Ask professionals in these areas to tell you about their real experiences and what you can do when you graduate, instead of being carried away by the opinions of people who do not know the area and by the stereotypes that say which are the careers that make money and those that no. T

he important thing is that there is not a big difference between your expectations and reality.

Then, make sure that you like the career you are going to study and that you have the necessary qualities to pursue it. That will always augur you a promising future as a professional.

If you get involved in temporary jobs while studying the career you like, you will acquire contacts and you will be able to get a good space when you graduate.

The important thing about this decision is that it is made by you, that you do not decide the future of your life based on what others expect. If you make this decision being honest and true to yourself, you will have a better chance of succeeding in any career.

FAQS: What are the most useless degrees?

What majors are useless?

The most useless majors are:

  • Fine Arts.
  • Drama and Theater Arts. 
  • Film, Video, and Photographic Arts. 
  • Commercial Art and Graphic Design. 
  • Architecture. 

What are the most useful degrees?

  • Computer Science. 
  • Business & Administration. 
  • Engineering.
  • Finance.

What is the least useful degree?

The most useless degree is Composition and rhetoric.

What is the best degree to get in 2020?

In 2020, the degree with the highest demand is pharmacology, followed by computer science and health sciences.

What is the most fun major?
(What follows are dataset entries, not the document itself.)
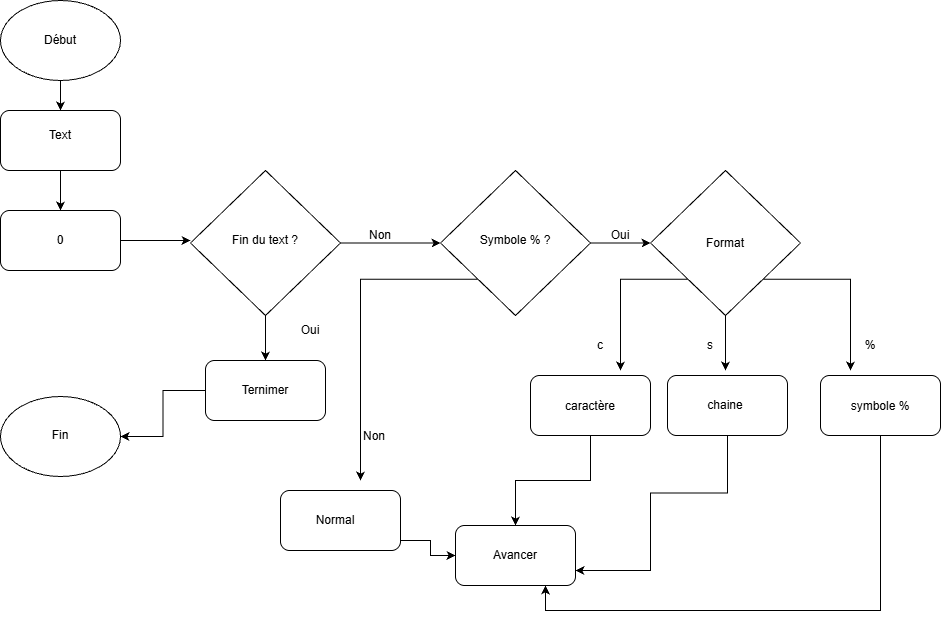
This is Projet printf.drawio.png from CarlaDub/holbertonschool-printf, a draw.io export, as it was before one commit. Source tidied: cells renumbered, new cells last; positions are measured from the earlier drawing's top-left corner, leaving out a move shared by most shapes.
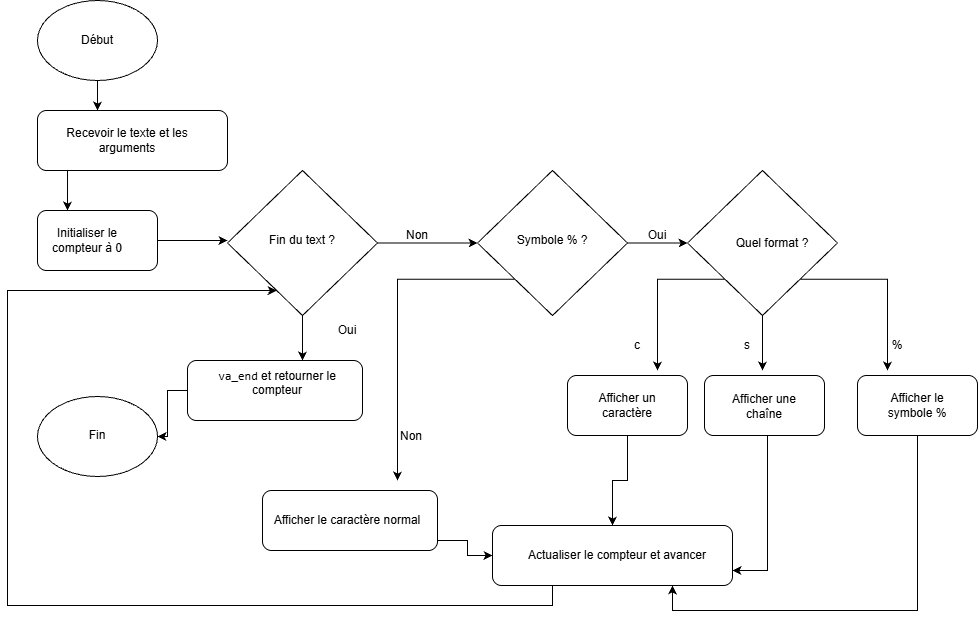
The same diagram one commit later.

Commit message:
Mettre à jour Projet printf.drawio.png

Diff of the diagram source:
```diff
@@ -3,7 +3,12 @@
     <mxCell id="0" />
     <mxCell id="1" parent="0" />
     <mxCell id="2" style="edgeStyle=orthogonalEdgeStyle;rounded=0;jettySize=auto;html=1;exitX=0.5;exitY=1;exitDx=0;exitDy=0;defaultLabelBackgroundColor=page;labelPadding=0 4;" parent="1" edge="1" source="3" target="7">
-      <mxGeometry relative="1" as="geometry" />
+      <mxGeometry relative="1" as="geometry">
+        <Array as="points">
+          <mxPoint x="60" y="110" />
+          <mxPoint x="60" y="110" />
+        </Array>
+      </mxGeometry>
     </mxCell>
     <mxCell id="3" style="ellipse;whiteSpace=wrap;html=1;shapeInside=1;" parent="1" vertex="1">
       <mxGeometry width="120" height="80" as="geometry" />
@@ -11,19 +16,14 @@
     <mxCell id="4" value="Début" style="text;html=1;whiteSpace=wrap;strokeColor=none;fillColor=none;align=center;verticalAlign=middle;rounded=0;" parent="1" vertex="1">
       <mxGeometry x="30" y="25" width="60" height="30" as="geometry" />
     </mxCell>
-    <mxCell id="5" style="edgeStyle=orthogonalEdgeStyle;rounded=0;jettySize=auto;html=1;defaultLabelBackgroundColor=page;labelPadding=0 4;" parent="1" edge="1" source="7" target="8">
-      <mxGeometry relative="1" as="geometry" />
-    </mxCell>
-    <mxCell id="6" style="edgeStyle=orthogonalEdgeStyle;rounded=0;jettySize=auto;html=1;exitX=0.5;exitY=1;exitDx=0;exitDy=0;defaultLabelBackgroundColor=page;labelPadding=0 4;" parent="1" edge="1" source="7">
-      <mxGeometry relative="1" as="geometry">
-        <mxPoint x="60" y="210" as="targetPoint" />
-      </mxGeometry>
+    <mxCell id="6" style="edgeStyle=orthogonalEdgeStyle;rounded=0;jettySize=auto;html=1;exitX=0.158;exitY=1;exitDx=0;exitDy=0;defaultLabelBackgroundColor=page;labelPadding=0 4;entryX=0.25;entryY=0;entryDx=0;entryDy=0;" parent="1" edge="1" source="7" target="10">
+      <mxGeometry relative="1" as="geometry" />
     </mxCell>
     <mxCell id="7" style="rounded=1;whiteSpace=wrap;html=1;roundedPerimeter=1;" parent="1" vertex="1">
-      <mxGeometry y="110" width="120" height="60" as="geometry" />
+      <mxGeometry y="110" width="190" height="60" as="geometry" />
     </mxCell>
-    <mxCell id="8" value="Text" style="text;html=1;whiteSpace=wrap;strokeColor=none;fillColor=none;align=center;verticalAlign=middle;rounded=0;" parent="1" vertex="1">
-      <mxGeometry x="30" y="120" width="60" height="30" as="geometry" />
+    <mxCell id="8" value="Recevoir le texte et les arguments" style="text;html=1;whiteSpace=wrap;strokeColor=none;fillColor=none;align=center;verticalAlign=middle;rounded=0;" parent="1" vertex="1">
+      <mxGeometry x="10" y="125" width="160" height="30" as="geometry" />
     </mxCell>
     <mxCell id="9" style="edgeStyle=orthogonalEdgeStyle;rounded=0;jettySize=auto;html=1;exitX=1;exitY=0.5;exitDx=0;exitDy=0;defaultLabelBackgroundColor=page;labelPadding=0 4;" parent="1" edge="1" source="10">
       <mxGeometry relative="1" as="geometry">
@@ -33,8 +33,8 @@
     <mxCell id="10" style="rounded=1;whiteSpace=wrap;html=1;roundedPerimeter=1;" parent="1" vertex="1">
       <mxGeometry y="210" width="120" height="60" as="geometry" />
     </mxCell>
-    <mxCell id="11" value="0" style="text;html=1;whiteSpace=wrap;strokeColor=none;fillColor=none;align=center;verticalAlign=middle;rounded=0;" parent="1" vertex="1">
-      <mxGeometry x="30" y="225" width="60" height="30" as="geometry" />
+    <mxCell id="11" value="&lt;p&gt;&lt;/p&gt;&lt;p&gt;Initialiser le compteur à 0&lt;/p&gt;" style="text;html=1;whiteSpace=wrap;strokeColor=none;fillColor=none;align=center;verticalAlign=middle;rounded=0;" parent="1" vertex="1">
+      <mxGeometry x="10" y="225" width="80" height="30" as="geometry" />
     </mxCell>
     <mxCell id="12" style="edgeStyle=orthogonalEdgeStyle;rounded=0;jettySize=auto;html=1;exitX=1;exitY=0.5;exitDx=0;exitDy=0;entryX=0;entryY=0.5;entryDx=0;entryDy=0;defaultLabelBackgroundColor=page;labelPadding=0 4;" parent="1" edge="1" source="14" target="18">
       <mxGeometry relative="1" as="geometry" />
@@ -73,10 +73,10 @@
       <mxGeometry relative="1" as="geometry" />
     </mxCell>
     <mxCell id="22" style="rounded=1;whiteSpace=wrap;html=1;roundedPerimeter=1;" parent="1" vertex="1">
-      <mxGeometry x="205" y="360" width="120" height="60" as="geometry" />
+      <mxGeometry x="150" y="360" width="175" height="60" as="geometry" />
     </mxCell>
-    <mxCell id="23" value="Ternimer" style="text;html=1;whiteSpace=wrap;strokeColor=none;fillColor=none;align=center;verticalAlign=middle;rounded=0;" parent="1" vertex="1">
-      <mxGeometry x="235" y="375" width="60" height="30" as="geometry" />
+    <mxCell id="23" value="&#10;&lt;code&gt;va_end&lt;/code&gt; et retourner le compteur&#10;&#10;" style="text;html=1;whiteSpace=wrap;strokeColor=none;fillColor=none;align=center;verticalAlign=middle;rounded=0;" parent="1" vertex="1">
+      <mxGeometry x="170" y="375" width="140" height="30" as="geometry" />
     </mxCell>
     <mxCell id="24" value="Oui" style="text;html=1;whiteSpace=wrap;strokeColor=none;fillColor=none;align=center;verticalAlign=middle;rounded=0;" parent="1" vertex="1">
       <mxGeometry x="280" y="315" width="60" height="30" as="geometry" />
@@ -99,8 +99,8 @@
     <mxCell id="28" style="rhombus;whiteSpace=wrap;html=1;shapeInside=1;" parent="1" vertex="1">
       <mxGeometry x="650" y="170" width="150" height="145" as="geometry" />
     </mxCell>
-    <mxCell id="29" value="Format" style="text;html=1;whiteSpace=wrap;strokeColor=none;fillColor=none;align=center;verticalAlign=middle;rounded=0;" parent="1" vertex="1">
-      <mxGeometry x="695" y="228" width="60" height="30" as="geometry" />
+    <mxCell id="29" value="Quel format ?" style="text;html=1;whiteSpace=wrap;strokeColor=none;fillColor=none;align=center;verticalAlign=middle;rounded=0;" parent="1" vertex="1">
+      <mxGeometry x="695" y="228" width="80" height="30" as="geometry" />
     </mxCell>
     <mxCell id="30" value="c" style="text;html=1;whiteSpace=wrap;strokeColor=none;fillColor=none;align=center;verticalAlign=middle;rounded=0;" parent="1" vertex="1">
       <mxGeometry x="570" y="330" width="60" height="30" as="geometry" />
@@ -109,17 +109,15 @@
       <mxGeometry x="680" y="330" width="60" height="30" as="geometry" />
     </mxCell>
     <mxCell id="32" value="%" style="text;html=1;whiteSpace=wrap;strokeColor=none;fillColor=none;align=center;verticalAlign=middle;rounded=0;" parent="1" vertex="1">
-      <mxGeometry x="840" y="330" width="60" height="30" as="geometry" />
+      <mxGeometry x="830" y="330" width="60" height="30" as="geometry" />
     </mxCell>
     <mxCell id="33" style="rounded=1;whiteSpace=wrap;html=1;roundedPerimeter=1;" parent="1" vertex="1">
       <mxGeometry x="530" y="375" width="120" height="60" as="geometry" />
     </mxCell>
     <mxCell id="34" style="edgeStyle=orthogonalEdgeStyle;rounded=0;jettySize=auto;html=1;defaultLabelBackgroundColor=page;labelPadding=0 4;entryX=1;entryY=0.75;entryDx=0;entryDy=0;" parent="1" edge="1" source="35" target="42">
-      <mxGeometry x="-0.51" relative="1" as="geometry">
+      <mxGeometry x="-0.5" relative="1" as="geometry">
         <Array as="points">
-          <mxPoint x="727" y="492.5" />
-          <mxPoint x="650" y="492.5" />
-          <mxPoint x="650" y="570" />
+          <mxPoint x="730" y="570" />
         </Array>
       </mxGeometry>
     </mxCell>
@@ -127,10 +125,10 @@
       <mxGeometry x="667" y="375" width="120" height="60" as="geometry" />
     </mxCell>
     <mxCell id="36" style="edgeStyle=orthogonalEdgeStyle;rounded=0;jettySize=auto;html=1;defaultLabelBackgroundColor=page;labelPadding=0 4;entryX=0.75;entryY=1;entryDx=0;entryDy=0;" parent="1" edge="1" source="37" target="42">
-      <mxGeometry x="-0.52" relative="1" as="geometry">
+      <mxGeometry x="-0.33" relative="1" as="geometry">
         <Array as="points">
           <mxPoint x="880" y="610" />
-          <mxPoint x="545" y="610" />
+          <mxPoint x="635" y="610" />
         </Array>
       </mxGeometry>
     </mxCell>
@@ -140,20 +138,29 @@
     <mxCell id="38" style="edgeStyle=orthogonalEdgeStyle;rounded=0;jettySize=auto;html=1;entryX=0.5;entryY=0;entryDx=0;entryDy=0;defaultLabelBackgroundColor=page;labelPadding=0 4;exitX=0.5;exitY=1;exitDx=0;exitDy=0;" parent="1" edge="1" source="33" target="42">
       <mxGeometry relative="1" as="geometry" />
     </mxCell>
-    <mxCell id="39" value="caractère" style="text;html=1;whiteSpace=wrap;strokeColor=none;fillColor=none;align=center;verticalAlign=middle;rounded=0;" parent="1" vertex="1">
-      <mxGeometry x="560" y="391" width="60" height="30" as="geometry" />
+    <mxCell id="39" value="Afficher un caractère" style="text;html=1;whiteSpace=wrap;strokeColor=none;fillColor=none;align=center;verticalAlign=middle;rounded=0;" parent="1" vertex="1">
+      <mxGeometry x="550" y="390" width="80" height="30" as="geometry" />
     </mxCell>
-    <mxCell id="40" value="symbole %" style="text;html=1;whiteSpace=wrap;strokeColor=none;fillColor=none;align=center;verticalAlign=middle;rounded=0;" parent="1" vertex="1">
-      <mxGeometry x="840" y="391" width="80" height="30" as="geometry" />
+    <mxCell id="40" value="&lt;p&gt;&lt;/p&gt;&lt;p&gt;Afficher le symbole %&lt;/p&gt;" style="text;html=1;whiteSpace=wrap;strokeColor=none;fillColor=none;align=center;verticalAlign=middle;rounded=0;" parent="1" vertex="1">
+      <mxGeometry x="830" y="390" width="100" height="30" as="geometry" />
     </mxCell>
-    <mxCell id="41" value="chaine" style="text;html=1;whiteSpace=wrap;strokeColor=none;fillColor=none;align=center;verticalAlign=middle;rounded=0;" parent="1" vertex="1">
-      <mxGeometry x="695" y="390" width="60" height="30" as="geometry" />
+    <mxCell id="41" value="Afficher une chaîne" style="text;html=1;whiteSpace=wrap;strokeColor=none;fillColor=none;align=center;verticalAlign=middle;rounded=0;" parent="1" vertex="1">
+      <mxGeometry x="687" y="391" width="80" height="30" as="geometry" />
     </mxCell>
+    <mxCell id="51" style="edgeStyle=orthogonalEdgeStyle;rounded=0;jettySize=auto;html=1;exitX=0.25;exitY=1;exitDx=0;exitDy=0;defaultLabelBackgroundColor=page;labelPadding=0 4;" parent="1" edge="1" source="42" target="14">
+      <mxGeometry x="-0.25" relative="1" as="geometry">
+        <Array as="points">
+          <mxPoint x="515" y="605" />
+          <mxPoint x="-30" y="605" />
+          <mxPoint x="-30" y="290" />
+        </Array>
+      </mxGeometry>
+    </mxCell>
     <mxCell id="42" style="rounded=1;whiteSpace=wrap;html=1;roundedPerimeter=1;" parent="1" vertex="1">
-      <mxGeometry x="455" y="525" width="120" height="60" as="geometry" />
+      <mxGeometry x="455" y="525" width="240" height="60" as="geometry" />
     </mxCell>
-    <mxCell id="43" value="Avancer" style="text;html=1;whiteSpace=wrap;strokeColor=none;fillColor=none;align=center;verticalAlign=middle;rounded=0;" parent="1" vertex="1">
-      <mxGeometry x="485" y="540" width="60" height="30" as="geometry" />
+    <mxCell id="43" value="Actualiser le compteur et avancer" style="text;html=1;whiteSpace=wrap;strokeColor=none;fillColor=none;align=center;verticalAlign=middle;rounded=0;" parent="1" vertex="1">
+      <mxGeometry x="485" y="540" width="190" height="30" as="geometry" />
     </mxCell>
     <mxCell id="44" style="edgeStyle=orthogonalEdgeStyle;rounded=0;jettySize=auto;html=1;exitX=1;exitY=0.5;exitDx=0;exitDy=0;defaultLabelBackgroundColor=page;labelPadding=0 4;entryX=0;entryY=0.5;entryDx=0;entryDy=0;" parent="1" edge="1" source="45" target="42">
       <mxGeometry x="-0.22" relative="1" as="geometry">
@@ -165,10 +172,10 @@
       </mxGeometry>
     </mxCell>
     <mxCell id="45" style="rounded=1;whiteSpace=wrap;html=1;roundedPerimeter=1;" parent="1" vertex="1">
-      <mxGeometry x="280" y="490" width="120" height="60" as="geometry" />
+      <mxGeometry x="225" y="490" width="175" height="60" as="geometry" />
     </mxCell>
-    <mxCell id="46" value="Normal" style="text;html=1;whiteSpace=wrap;strokeColor=none;fillColor=none;align=center;verticalAlign=middle;rounded=0;" parent="1" vertex="1">
-      <mxGeometry x="305" y="505" width="60" height="30" as="geometry" />
+    <mxCell id="46" value="Afficher le caractère normal" style="text;html=1;whiteSpace=wrap;strokeColor=none;fillColor=none;align=center;verticalAlign=middle;rounded=0;" parent="1" vertex="1">
+      <mxGeometry x="235" y="505" width="150" height="30" as="geometry" />
     </mxCell>
     <mxCell id="47" value="Non" style="text;html=1;whiteSpace=wrap;strokeColor=none;fillColor=none;align=center;verticalAlign=middle;rounded=0;" parent="1" vertex="1">
       <mxGeometry x="344" y="421" width="60" height="30" as="geometry" />
```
Without a doubt, the majors with the most fun with Animation and viticulture.

In this post we answered the question ‘’What are the most useless degrees?’’ If you are thinking about what to study and want to avoid going down a path that is not worth it, we’ve already presented you with the 10 most useless degrees.

If you have any questions or comments please let us know!


Degrees, M. U. The Daily Beast. Recuperado http://www. thedailybeast. com/galleries/2011/04/27/20-most-useless-degrees. html.

Siôn Phillpott. (2020, September 3). The 10 Most Useless University Degrees. Retrieved November 10, 2020, from Careeraddict.com website: https://www.careeraddict.com/useless-degrees